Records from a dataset
____

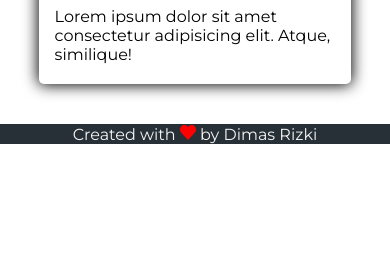
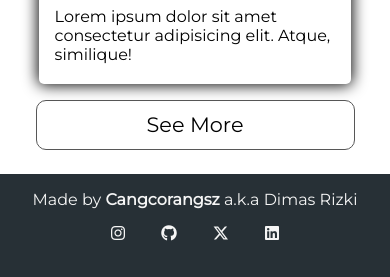
Before and after one commit to Cangcorangsz/market, a plain HTML site: page index.html in a window 390 px wide. Shown: the part 2930-3207 px from the top of the page. Before the commit the page ends 3074 px from the top, so only its background shows below. Drawn offline with Linux system fonts and the light colour scheme.

Commit message:
Changes, add +Menambahkan button see more *Memperbaiki footer +Menambah responsive pada account modal box

```diff
--- a/css/akun.css
+++ b/css/akun.css
@@ -148,3 +148,15 @@ input[type="submit"]:hover {
 .login a:hover {
     text-decoration: underline;
 }
+
+@media (max-width: 768px) {
+    #akun .akun-container {
+        width: 85%;
+    }
+}
+
+@media (max-width: 425px) {
+    #akun .akun-container {
+        width: 80%;
+    }
+}
--- a/css/index.css
+++ b/css/index.css
@@ -103,9 +103,35 @@
     grid-template-areas:
         "header header header"
         "dis1 dis2 dis3"
-        "dis4 dis5 dis6";
+        "dis4 dis5 dis6"
+        "more more more";
     grid-template-rows: 0.2fr 1fr 1fr;
     justify-items: center;
+}
+
+#more {
+    padding: 0 1em;
+    grid-area: more;
+    justify-self: center;
+    width: 90%;
+    box-sizing: border-box;
+    height: fit-content;
+}
+
+#more button{
+    width: 100%;
+    height: 50px;
+    background-color: transparent;
+    font-size: 1.3em;
+    border: 1px solid #575757;
+    cursor: pointer;
+    border-radius: 10px;
+    transition: 0.2s;
+}
+
+#more button:hover {
+    background-color: #575757;
+    color: white;
 }
 
 .card .deskripsi {
@@ -192,7 +218,8 @@
             "header header"
             "dis1 dis2"
             "dis3 dis4"
-            "dis5 dis6";
+            "dis5 dis6"
+            "more more";
         grid-template-columns: 1fr 1fr;
         justify-items: center;
         grid-template-rows: auto;
@@ -241,7 +268,8 @@
             "dis3"
             "dis4"
             "dis5"
-            "dis6";
+            "dis6"
+            "more";
         grid-template-columns: 1fr;
         grid-template-rows: auto;
         justify-items: center;
--- a/css/style.css
+++ b/css/style.css
@@ -10,6 +10,28 @@ html {
 
 .header {
     font-size: 1.5em;
+}
+
+a {
+    -webkit-tap-highlight-color: transparent;
+    /* Untuk perangkat berbasis WebKit seperti Chrome dan Safari */
+    -webkit-tap-highlight-color: rgba(0, 0, 0, 0);
+    /* Versi yang lebih luas untuk memastikan kompatibilitas */
+    -moz-tap-highlight-color: transparent;
+    /* Untuk Firefox */
+    -ms-tap-highlight-color: transparent;
+    /* Untuk Internet Explorer/Edge */
+}
+
+li {
+    -webkit-tap-highlight-color: transparent;
+    /* Untuk perangkat berbasis WebKit seperti Chrome dan Safari */
+    -webkit-tap-highlight-color: rgba(0, 0, 0, 0);
+    /* Versi yang lebih luas untuk memastikan kompatibilitas */
+    -moz-tap-highlight-color: transparent;
+    /* Untuk Firefox */
+    -ms-tap-highlight-color: transparent;
+    /* Untuk Internet Explorer/Edge */
 }
 
 .centerText {
@@ -31,6 +53,7 @@ html {
     border: solid rgb(255, 255, 255) 1px;
     cursor: pointer;
 }
+
 /* Nav */
 
 nav {
@@ -88,16 +111,32 @@ nav .icon {
 }
 
 /* Footer */
-
-.svg {
-    fill: red;
+footer {
+    padding: 1em 0;
+    width: 100%;
+    text-align: center;
+    background-color: #273036;
+    color: whitesmoke;
 }
 
-footer {
-    background-color: #273036;
-    color: whitesmoke;
-    text-align: center;
-    padding: 0;
+footer * {
+    color: #F5F5F5;
+}
+
+footer p {
+    font-size: 150%;
+    margin: auto;
+    box-sizing: border-box;
+}
+
+footer span {
+    font-weight: bold;
+}
+
+footer i {
+    font-size: 1.5em;
+    margin: 1em 0.5em 0 0.5em;
+    overflow: hidden;
 }
 
 /* <<<Responsives>>> */
@@ -168,6 +207,14 @@ footer {
 
 @media (max-width: 425px) {
     /* ---Mobile L--- */
+    footer p {
+        font-size: 100%;
+    }
+
+    footer i {
+        font-size: 1em;
+        margin: 1em 1em;
+    }
 
     .header {
         font-size: 1.1em;
--- a/index.html
+++ b/index.html
@@ -115,6 +115,7 @@
                 <p class="deskripsi">Lorem ipsum dolor sit amet consectetur adipisicing elit. Atque, similique!</p>
                 <p class="price">Rp. 150.000</p>
             </div>
+            <a href="javascript:void(0)" id="more"><button>See More</button></a>
         </section>
 
         <!-- You Need End -->
@@ -185,29 +186,33 @@
         <!-- Footer -->
 
         <footer>
-            <p>Created with
-                <?xml version="1.0" ?><svg id="Layer_1_1_" style="enable-background:new 0 0 16 16;" version="1.1"
-                    viewBox="0 0 16 16" xml:space="preserve" xmlns="http://www.w3.org/2000/svg"
-                    xmlns:xlink="http://www.w3.org/1999/xlink" width="1em" class="svg">
-                    <path
-                        d="M8.612,2.347L8,2.997l-0.612-0.65c-1.69-1.795-4.43-1.795-6.12,0c-1.69,1.795-1.69,4.706,0,6.502l0.612,0.65L8,16  l6.12-6.502l0.612-0.65c1.69-1.795,1.69-4.706,0-6.502C13.042,0.551,10.302,0.551,8.612,2.347z" />
-                </svg>
-                by Dimas Rizki
-            </p>
+            <p>Made by <span>Cangcorangsz</span> a.k.a Dimas Rizki</p>
+            <a href="https://www.instagram.com/cangcorangsz?igsh=MTJnMzBwZGU5OWNuaA==" target="_blank"><i
+                    class="fa-brands fa-instagram"></i></a>
+            <a href="https://github.com/Cangcorangsz" target="_blank"><i class="fa-brands fa-github"></i></a>
+            <a href="https://x.com/dddimasriz?t=lc4FB0GqlBl9a5u5W4zeNw&s=09" target="_blank"><i
+                    class="fa-brands fa-x-twitter"></i></a>
+            <a href="https://www.linkedin.com/in/dimas-bajuri-019453260?utm_source=share&utm_campaign=share_via&utm_content=profile&utm_medium=android_app"
+                target="_blank"><i class="fa-brands fa-linkedin"></i></a>
         </footer>
     </div>
 
 
     <script>
         // Nav
+        const navButton = document.querySelector(".icon");
         const navMenu = document.getElementById("navMenu");
-
+        const iconi = document.querySelector(".icon i");
 
         // Nav responsive
         function myFunction() {
             if (navMenu.className === "navMenu") {
                 navMenu.className += " responsive";
+                iconi.classList.add("fa-xmark");
+                iconi.classList.remove("fa-bars");
             } else {
+                iconi.classList.remove("fa-xmark");
+                iconi.classList.add("fa-bars");
                 navMenu.className = "navMenu";
             };
         };
```
Lines whose indentation alone changed are shown as unchanged.
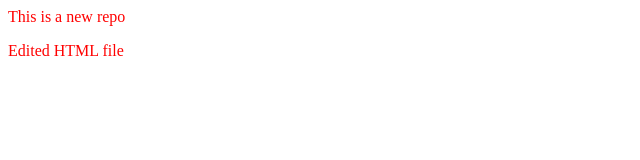
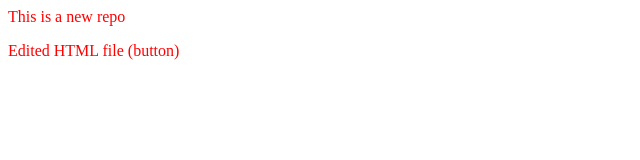
Before and after one commit to SaimShaikh07/localrepo, a plain HTML site: page index.html in a window 1280 px wide. Shown: the full height of the page, 0-640 px from the left. Drawn offline with Linux system fonts and the light colour scheme.

```diff
--- a/index.html
+++ b/index.html
@@ -1,3 +1,3 @@
 <link rel="stylesheet" href="style.css">
 <p>This is a new repo</p>
-<p>Edited HTML file</p>
+<p>Edited HTML file (button) </p>
```
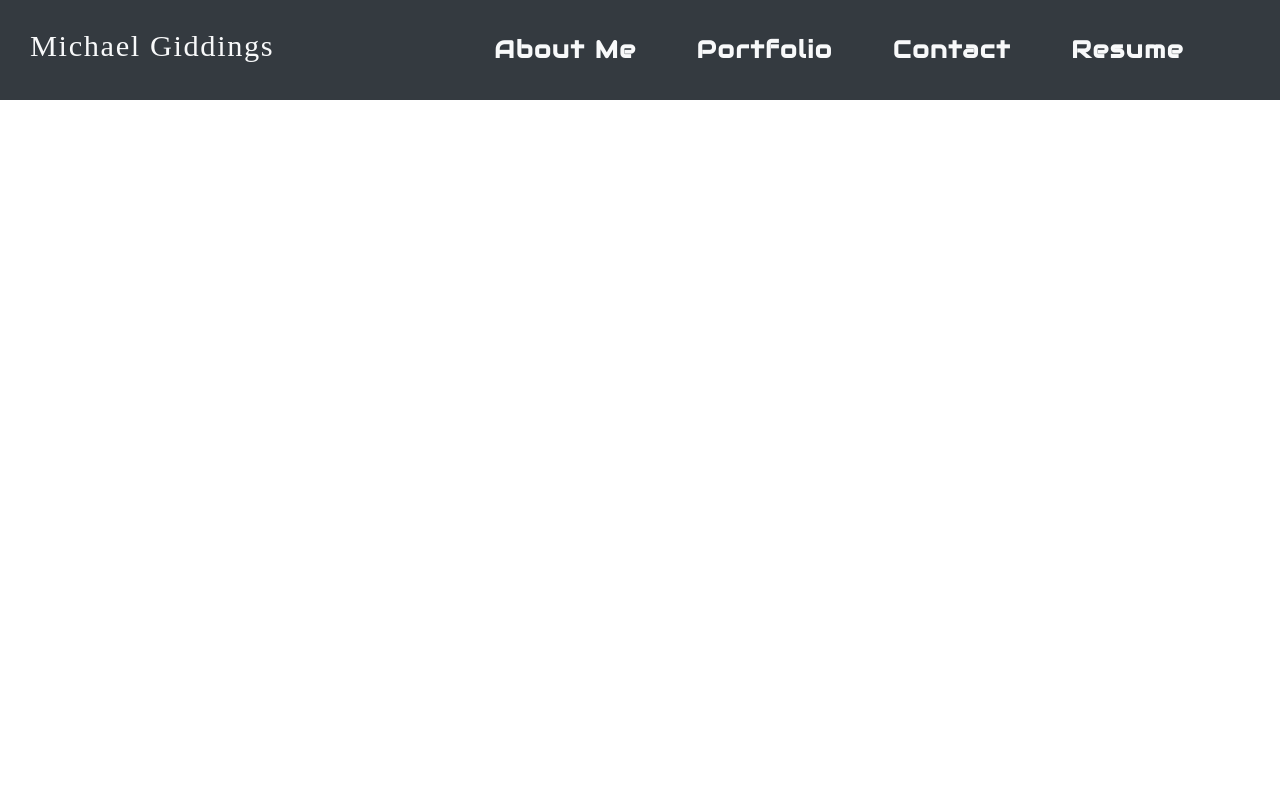
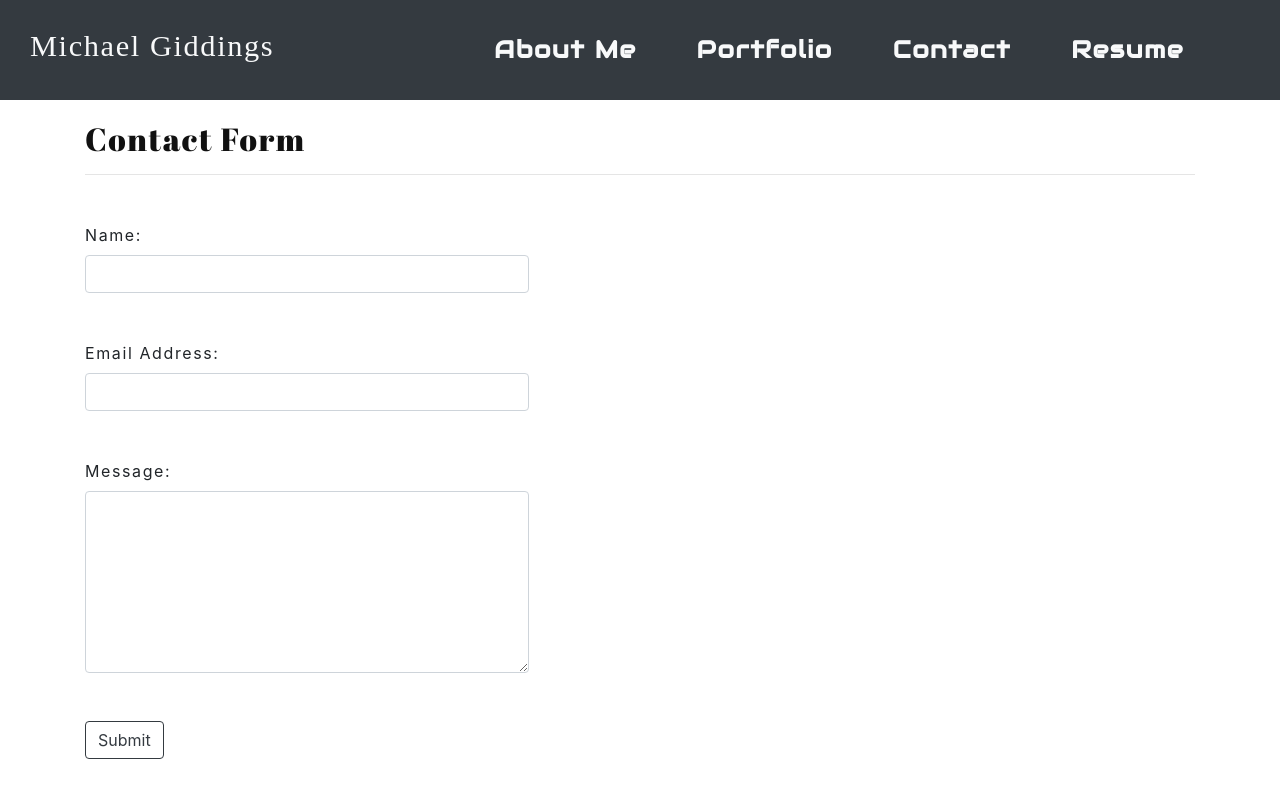
Before and after one commit to fondofhats/react-portfolio, a React (Create React App) app: page /#/contact in a window 1280 px wide. Shown: the top 798 px of the page. Built offline with nearby package versions, Linux system fonts and the light colour scheme; a web font is replaced by a local one.

Commit message:
added contact form

```diff
--- /dev/null
+++ b/src/components/Contact/index.js
@@ -0,0 +1,70 @@
+import React, { useState } from 'react';
+import { validateEmail } from '../../utils/helpers';
+
+function ContactForm() {
+
+    const [formState, setFormState] = useState({ name: '', email: '', message: '' });
+
+    const [errorMessage, setErrorMessage] = useState('');
+
+    const { name, email, message } = formState;
+
+    function handleChange(e) {
+        if (e.target.name === 'email') {
+            const isValid = validateEmail(e.target.value);
+
+                if(!isValid) {
+                    setErrorMessage('please enter a valid email');
+                } else {
+                    setErrorMessage('');
+                }
+
+            } else {
+                if (!e.target.value.length) {
+                  setErrorMessage(`${e.target.name} is required.`);
+                } else {
+                  setErrorMessage('');
+                }
+        }
+
+        if (!errorMessage) {
+        setFormState({...formState, [e.target.name]: e.target.value })
+        }
+    }
+
+    function handleSubmit(e) {
+        e.preventDefault();
+    }
+
+return (
+    <section className="container">
+        <h2 data-testid='h1tag' className="top-title">Contact Form</h2>
+        <hr></hr>
+        <form class="justify-content-center" id="contact-form">
+            <div class="mt-5" >
+                <label htmlFor="name">Name:</label>
+                <input class="form-control" type="text" name="name"  defaultValue={name} onBlur={handleChange}/>
+            </div>
+            <div class="mt-5" >
+                <label htmlFor="email">Email Address:</label>
+                <input class="form-control" type="email"  name="email" defaultValue={email} onBlur={handleChange} />
+            </div>
+            <div class="mt-5" >
+                <label htmlFor="message">Message:</label>
+                <textarea class="form-control" name="message" defaultValue={message} onBlur={handleChange} rows="7" />
+            </div>
+            {errorMessage && (
+            <div>
+                <p className="error-text">{errorMessage}</p>
+            </div>
+            )}
+
+            <div class="mt-5 mb-5" >
+            <button data-testid='button' class="btn btn-outline-dark " type="submit" onSubmit={handleSubmit}>Submit</button>
+            </div>
+        </form>
+    </section>
+    );
+}
+
+export default ContactForm;
--- a/src/components/Header/index.js
+++ b/src/components/Header/index.js
@@ -3,6 +3,8 @@ import { Route, Redirect, HashRouter } from "react-router-dom";
 import Navigation from "../../components/Navigation";
 import About from "../../components/About";
 import Portfolio from "../../components/Portfolio";
+import Contact from '../../components/Contact';
+
 
 class Header extends Component {
   render() {
@@ -16,6 +18,7 @@ class Header extends Component {
           <Route exact path="/" render={() => <Redirect to="/about" />} />
           <Route path="/about" component={About} />
           <Route path="/portfolio" component={Portfolio} />
+          <Route path="/contact" component={Contact}/>
         </div>
       </HashRouter>
     );
```
Also changed, not shown: 1 other file (tests, documents, lock files or other folders).
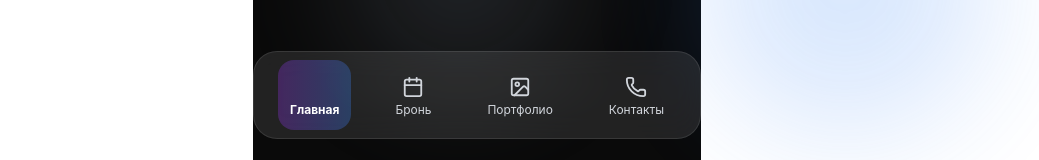
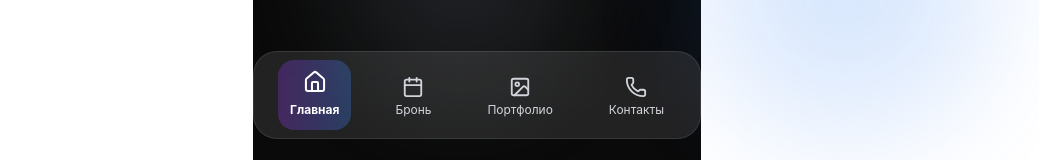
Before and after one commit to desmosdesmos/commercialapp, a React (Vite) app: page / in a window 1280 px wide. Shown: the part 637-797 px from the top of the page, without its empty margins (163-1202 px from the left). Built offline with nearby package versions, Linux system fonts and the light colour scheme.

Commit message:
Fix bottom navigation active tab display - simplify icon styling

```diff
--- a/src/App.tsx
+++ b/src/App.tsx
@@ -93,7 +93,7 @@ const App = () => {
                     }`}>
                       <IconComponent
                         size={22}
-                        className={isActive ? "text-transparent bg-clip-text bg-gradient-to-r from-purple-400 to-blue-400" : "text-gray-300"}
+                        className={isActive ? "text-white" : "text-gray-300"}
                       />
                     </div>
                     <span className={`text-xs mt-1 transition-all duration-300 ${
```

____

> **Exercise details**:
What is needed here is how many lines of the entries contain "href"; give that number alone.

> **Exercise solution**:
6